(Before and after images)
______

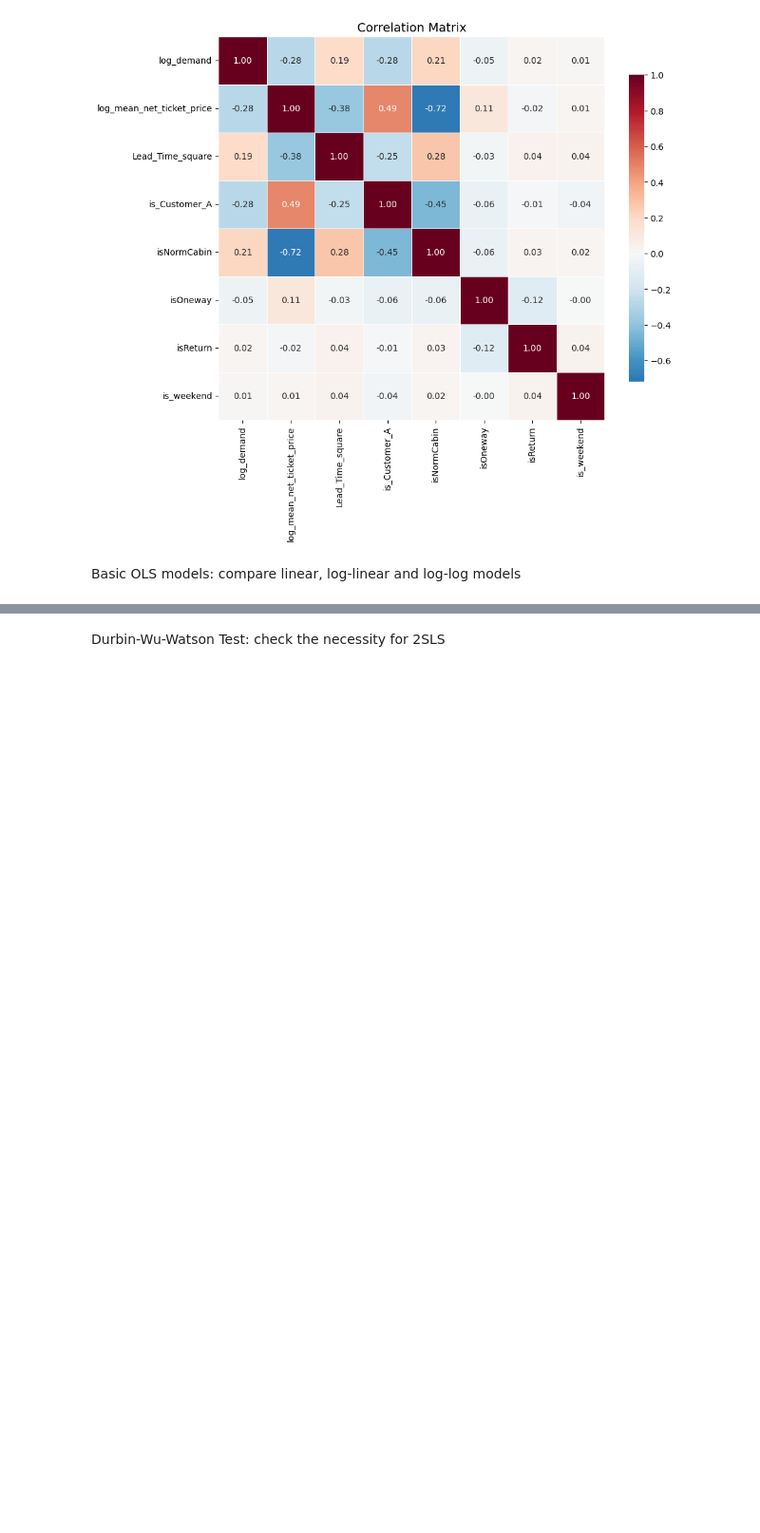
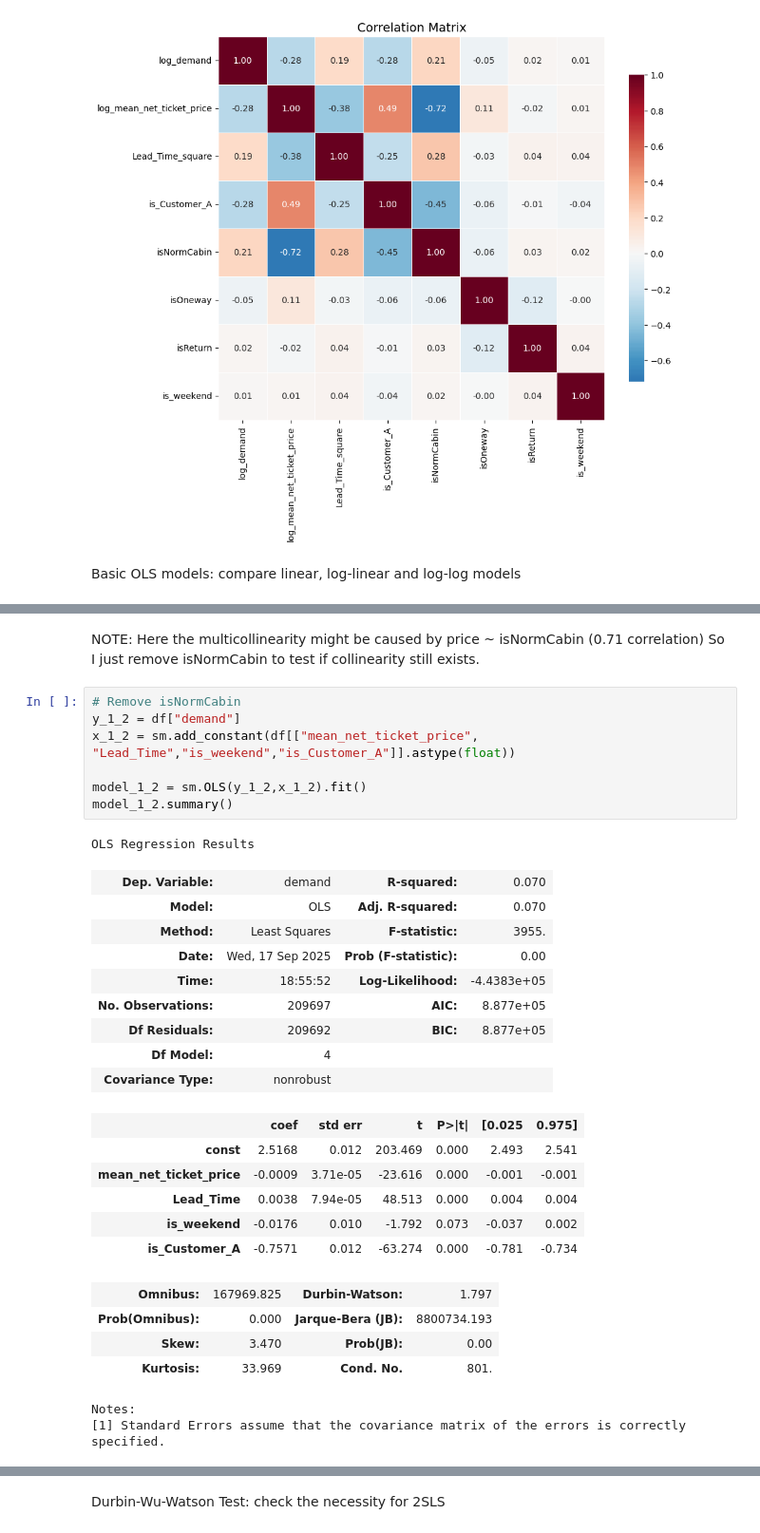
Before and after one commit to azusahanabi/DBA5101-Group-Project-1, a Jupyter notebook: DBA5101_Group_Project_1_Updated.ipynb, the cells around one changed output, grey strips where cells are left out. Shown at 95% size. Saved outputs shown, nothing was run; the diff lists cells and outputs as text; blank space fills up the shorter version.

```diff
--- a/DBA5101_Group_Project_1_Updated.ipynb
+++ b/DBA5101_Group_Project_1_Updated.ipynb
@@ -281,0 +317,33 @@ Basic OLS models: compare linear, log-linear and log-log models
+# %% [markdown]
+NOTE: Here the multicollinearity might be caused by price ~ isNormCabin (0.71 correlation)
+So I just remove isNormCabin to test if collinearity still exists.
+# %%
+# Remove isNormCabin
+y_1_2 = df["demand"]
+x_1_2 = sm.add_constant(df[["mean_net_ticket_price", "Lead_Time","is_weekend","is_Customer_A"]].astype(float))
+
+model_1_2 = sm.OLS(y_1_2,x_1_2).fit()
+model_1_2.summary()
+# %% [output]
+OLS Regression Results
+| Dep. Variable: | demand | R-squared: | 0.070 |
+| Model: | OLS | Adj. R-squared: | 0.070 |
+| Method: | Least Squares | F-statistic: | 3955. |
+| Date: | Wed, 17 Sep 2025 | Prob (F-statistic): | 0.00 |
+| Time: | 18:55:52 | Log-Likelihood: | -4.4383e+05 |
+| No. Observations: | 209697 | AIC: | 8.877e+05 |
+| Df Residuals: | 209692 | BIC: | 8.877e+05 |
+| Df Model: | 4 |  |  |
+| Covariance Type: | nonrobust |  |  |
+|  | coef | std err | t | P>|t| | [0.025 | 0.975] |
+| const | 2.5168 | 0.012 | 203.469 | 0.000 | 2.493 | 2.541 |
+| mean_net_ticket_price | -0.0009 | 3.71e-05 | -23.616 | 0.000 | -0.001 | -0.001 |
+| Lead_Time | 0.0038 | 7.94e-05 | 48.513 | 0.000 | 0.004 | 0.004 |
+| is_weekend | -0.0176 | 0.010 | -1.792 | 0.073 | -0.037 | 0.002 |
+| is_Customer_A | -0.7571 | 0.012 | -63.274 | 0.000 | -0.781 | -0.734 |
+| Omnibus: | 167969.825 | Durbin-Watson: | 1.797 |
+| Prob(Omnibus): | 0.000 | Jarque-Bera (JB): | 8800734.193 |
+| Skew: | 3.470 | Prob(JB): | 0.00 |
+| Kurtosis: | 33.969 | Cond. No. | 801. |
+Notes:
+[1] Standard Errors assume that the covariance matrix of the errors is correctly specified.
```
Also changed, not shown: parts of 20 cells of this notebook.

______

- [What to do] Return a copy of every line in the records that includes the string "squared".

- [Answer section]
+| Dep. Variable: | demand | R-squared: | 0.070 |
+| Model: | OLS | Adj. R-squared: | 0.070 |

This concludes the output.